Prior to this, I had been teaching self-defense classes, but this incident made me realize the importance of preempting a physical confrontation. I began incorporating voice work into my instruction; this included having students yell “no” or “stop” or, my personal favorite, a few curse words, while they worked to create space or punched and kicked pads and attackers in class.
I began to observe that, even more than punching or kicking, women were often even more intimidated by their own powerful voice. Instead they were using their voices to make themselves small and apologize. First attempts at using their voice as a weapon resulted in embarrassment, giggles and apologies. 100% of the time. No exceptions. Many made progress, but it was a deeply ingrained tendency I noticed over and over again. All these years later, I still see myself in new students who apologize for no good reason. I am grateful for my first instructor who pointed it out to me. It changed my life in so many ways and may have even saved it. So what do I tell the newbies?
About Beverly Baker:
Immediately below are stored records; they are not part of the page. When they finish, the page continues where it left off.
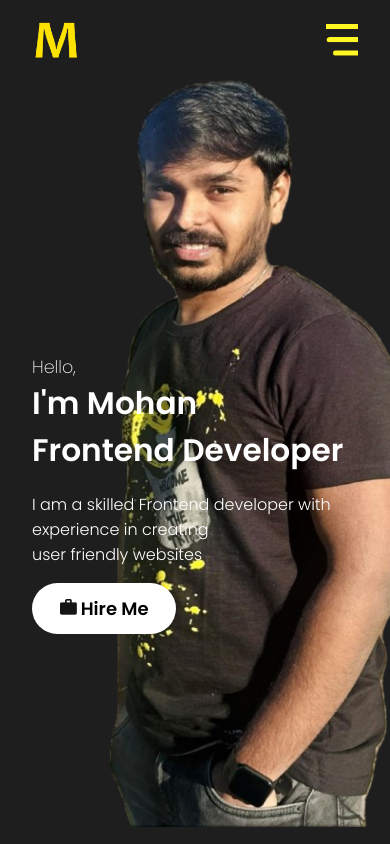
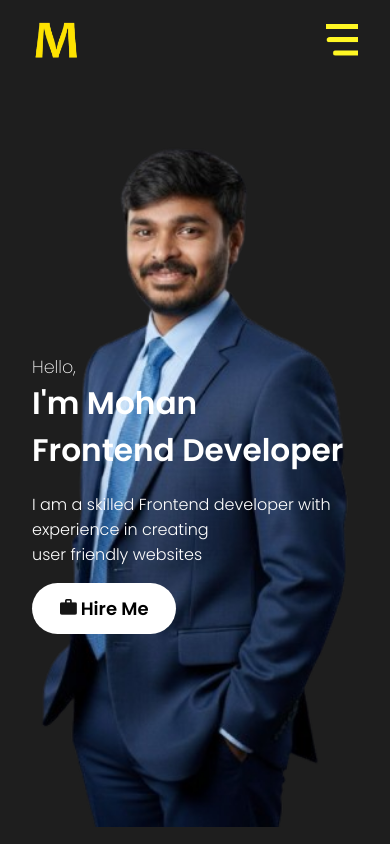
Before and after one commit to Mohanpavankumar/my-portfolio, a React (Create React App) app: page / in a window 390 px wide. Shown: the top 844 px of the page. Built offline with nearby package versions, Linux system fonts and the light colour scheme.

Commit message:
ProfilePic Updated

```diff
--- a/src/components/Intro/intro.css
+++ b/src/components/Intro/intro.css
@@ -16,7 +16,7 @@
 .profile {
     position: absolute;
     top: 0;
-    right: 7rem;
+    right: -5rem;
     z-index: -1;
     object-fit: cover;
     height: 88.5vh;
@@ -81,7 +81,7 @@
 
 @media screen and (max-width:480px) {
     .profile {
-        right: -5vw
+        right: -20vw
     }
     .introContent {
         font-size: 8vw;
--- a/src/components/Intro/intro.js
+++ b/src/components/Intro/intro.js
@@ -1,6 +1,6 @@
 import React, { useState, useEffect } from 'react';
 import './intro.css';
-import profile from '../../assets/image.png';
+import profile from '../../assets/ProfilePic.png';
 import hireMe from '../../assets/hireme.png';
 
 const Intro = () => {
```
Also changed, not shown: src/assets/ProfilePic.png (added).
Beverly’s mother always wanted her to take ballet. Instead, Beverly fell in love with the fluid and powerful movements from those super-corny martial arts movies her older brothers used to watch. She aspired to move that beautifully (not including the mismatch of mouths and words caused by English dubbing). Beverly is a 2nd dan black belt in ChaYon Ryu and has trained in a range of traditional and modern styles including jujitsu, boxing, aikido and judo. Most recently she celebrated her six- month recovery from a life-saving hysterectomy by passing her Orange belt test in Krav Maga. She currently lives in Los Angeles, holds an MBA focusing in digital media management and spends her free time road tripping with her boyfriend, Brian.